Records shown —
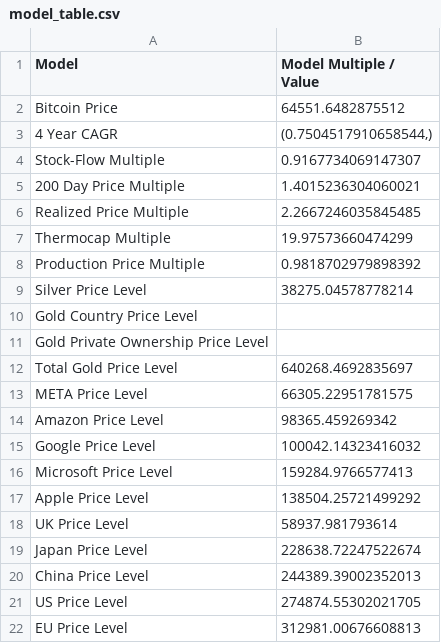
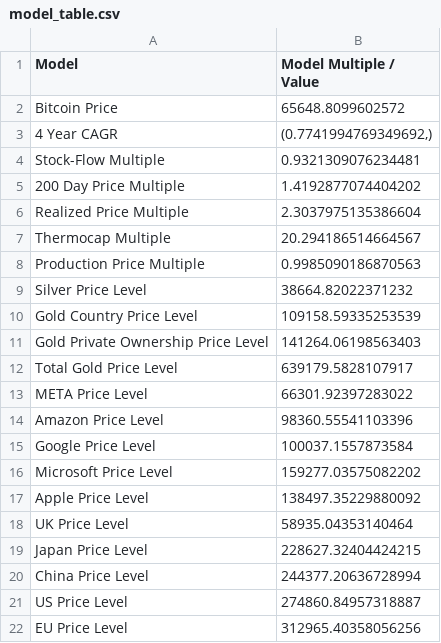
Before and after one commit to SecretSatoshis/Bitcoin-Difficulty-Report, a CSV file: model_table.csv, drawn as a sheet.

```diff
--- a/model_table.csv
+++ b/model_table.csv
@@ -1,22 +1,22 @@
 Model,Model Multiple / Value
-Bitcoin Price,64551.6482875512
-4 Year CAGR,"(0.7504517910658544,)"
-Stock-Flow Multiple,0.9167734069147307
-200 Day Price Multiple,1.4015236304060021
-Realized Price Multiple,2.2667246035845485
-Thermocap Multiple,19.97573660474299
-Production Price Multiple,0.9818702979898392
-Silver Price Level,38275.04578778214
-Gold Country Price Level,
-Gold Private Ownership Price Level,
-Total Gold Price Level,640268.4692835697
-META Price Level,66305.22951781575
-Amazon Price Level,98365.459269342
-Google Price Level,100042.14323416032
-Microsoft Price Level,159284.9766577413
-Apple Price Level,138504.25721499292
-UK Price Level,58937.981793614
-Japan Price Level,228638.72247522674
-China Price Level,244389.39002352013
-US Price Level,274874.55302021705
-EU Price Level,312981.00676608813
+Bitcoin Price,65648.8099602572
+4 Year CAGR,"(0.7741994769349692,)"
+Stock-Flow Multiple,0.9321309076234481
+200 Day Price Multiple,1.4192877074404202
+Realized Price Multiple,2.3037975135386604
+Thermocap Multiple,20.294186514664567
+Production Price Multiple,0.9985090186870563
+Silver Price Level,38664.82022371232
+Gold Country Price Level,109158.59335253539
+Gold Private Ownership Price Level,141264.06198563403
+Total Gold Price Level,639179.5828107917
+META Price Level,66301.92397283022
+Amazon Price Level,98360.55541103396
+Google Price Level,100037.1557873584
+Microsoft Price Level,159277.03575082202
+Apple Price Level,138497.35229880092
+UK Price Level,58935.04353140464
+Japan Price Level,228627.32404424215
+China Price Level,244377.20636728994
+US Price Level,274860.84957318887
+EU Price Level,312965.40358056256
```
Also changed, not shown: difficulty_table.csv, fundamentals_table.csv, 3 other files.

...

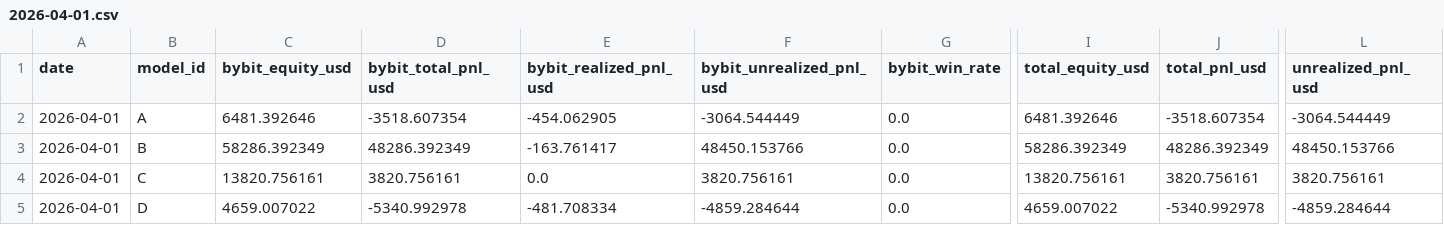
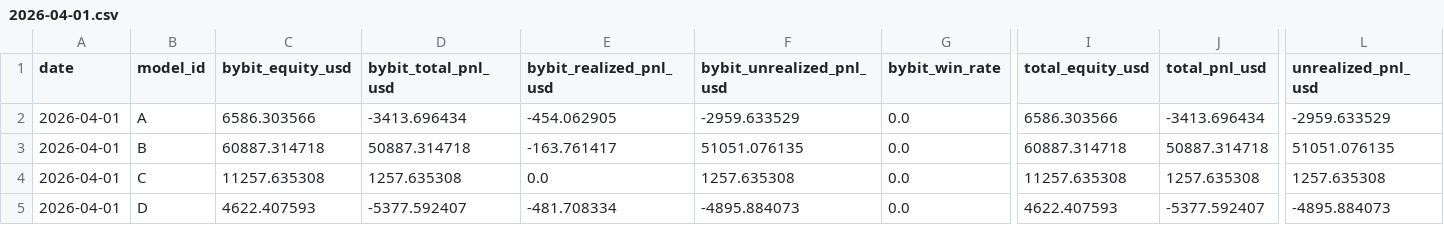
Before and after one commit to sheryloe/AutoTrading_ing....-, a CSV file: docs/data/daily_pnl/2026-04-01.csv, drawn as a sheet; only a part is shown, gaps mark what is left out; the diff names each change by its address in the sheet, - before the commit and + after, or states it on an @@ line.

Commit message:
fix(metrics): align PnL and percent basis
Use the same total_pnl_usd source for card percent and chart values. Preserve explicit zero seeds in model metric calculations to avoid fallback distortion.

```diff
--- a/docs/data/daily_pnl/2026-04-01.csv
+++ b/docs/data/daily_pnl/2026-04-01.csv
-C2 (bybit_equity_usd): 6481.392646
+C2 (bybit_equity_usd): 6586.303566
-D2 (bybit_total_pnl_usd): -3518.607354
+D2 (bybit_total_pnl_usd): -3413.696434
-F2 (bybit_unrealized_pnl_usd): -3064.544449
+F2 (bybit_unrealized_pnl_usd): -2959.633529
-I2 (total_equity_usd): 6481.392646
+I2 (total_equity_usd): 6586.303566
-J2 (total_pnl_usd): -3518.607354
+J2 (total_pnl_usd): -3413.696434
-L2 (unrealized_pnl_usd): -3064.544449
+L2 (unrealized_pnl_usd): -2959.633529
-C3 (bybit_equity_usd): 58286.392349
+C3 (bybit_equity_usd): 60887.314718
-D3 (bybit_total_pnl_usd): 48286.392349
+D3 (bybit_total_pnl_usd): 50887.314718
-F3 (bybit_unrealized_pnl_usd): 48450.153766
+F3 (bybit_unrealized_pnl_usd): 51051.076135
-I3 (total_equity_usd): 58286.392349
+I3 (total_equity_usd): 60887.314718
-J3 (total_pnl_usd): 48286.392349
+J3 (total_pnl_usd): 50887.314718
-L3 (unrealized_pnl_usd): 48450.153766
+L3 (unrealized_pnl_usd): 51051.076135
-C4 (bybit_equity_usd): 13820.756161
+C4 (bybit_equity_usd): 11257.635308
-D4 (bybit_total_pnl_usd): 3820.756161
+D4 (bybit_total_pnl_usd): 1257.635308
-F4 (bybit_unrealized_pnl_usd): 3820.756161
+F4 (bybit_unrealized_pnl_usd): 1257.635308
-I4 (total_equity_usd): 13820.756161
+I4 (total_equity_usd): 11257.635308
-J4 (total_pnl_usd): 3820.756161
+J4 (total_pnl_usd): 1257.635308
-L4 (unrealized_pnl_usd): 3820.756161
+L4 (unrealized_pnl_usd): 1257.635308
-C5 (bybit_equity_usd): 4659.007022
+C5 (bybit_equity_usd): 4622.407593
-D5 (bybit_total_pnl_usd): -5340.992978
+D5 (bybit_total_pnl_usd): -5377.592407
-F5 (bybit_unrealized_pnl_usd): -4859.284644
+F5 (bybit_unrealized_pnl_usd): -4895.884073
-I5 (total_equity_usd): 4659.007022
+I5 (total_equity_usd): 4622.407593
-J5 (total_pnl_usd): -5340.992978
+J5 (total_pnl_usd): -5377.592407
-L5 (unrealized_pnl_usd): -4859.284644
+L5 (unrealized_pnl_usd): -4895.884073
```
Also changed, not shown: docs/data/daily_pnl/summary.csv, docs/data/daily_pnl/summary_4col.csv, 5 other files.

---

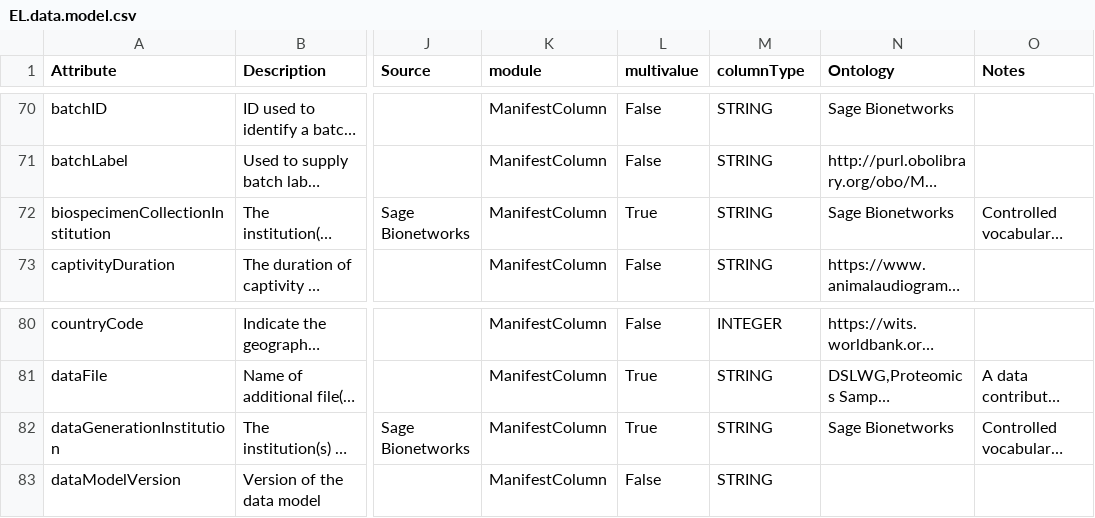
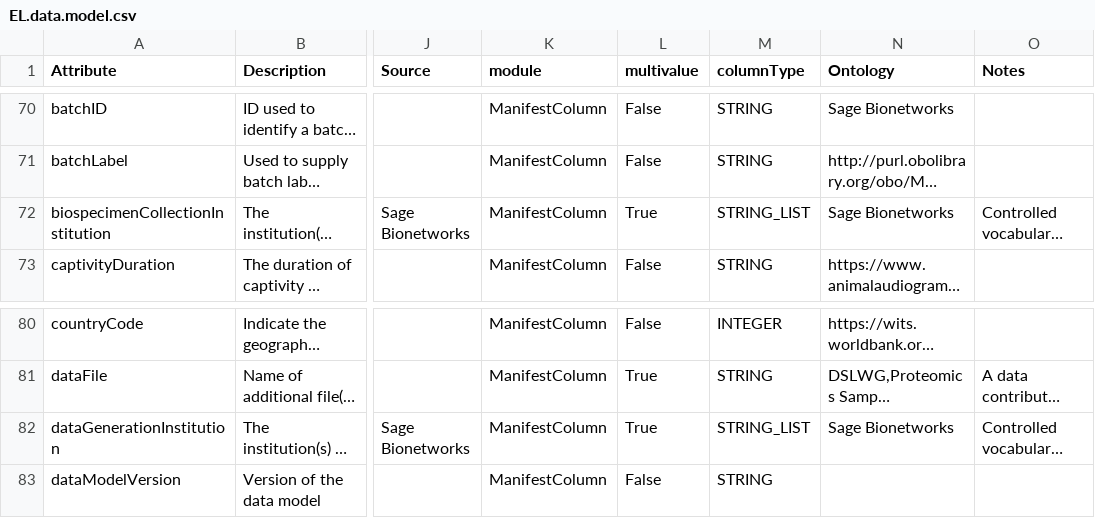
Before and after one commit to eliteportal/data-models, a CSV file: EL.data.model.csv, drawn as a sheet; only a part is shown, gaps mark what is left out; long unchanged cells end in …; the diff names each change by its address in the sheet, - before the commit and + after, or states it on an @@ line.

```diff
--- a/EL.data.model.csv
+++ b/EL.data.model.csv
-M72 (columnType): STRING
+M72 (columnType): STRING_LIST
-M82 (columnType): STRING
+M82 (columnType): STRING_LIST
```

Work required — Return only the number of lines in the data above that include the word "Multiple".

Result of this exercise — 11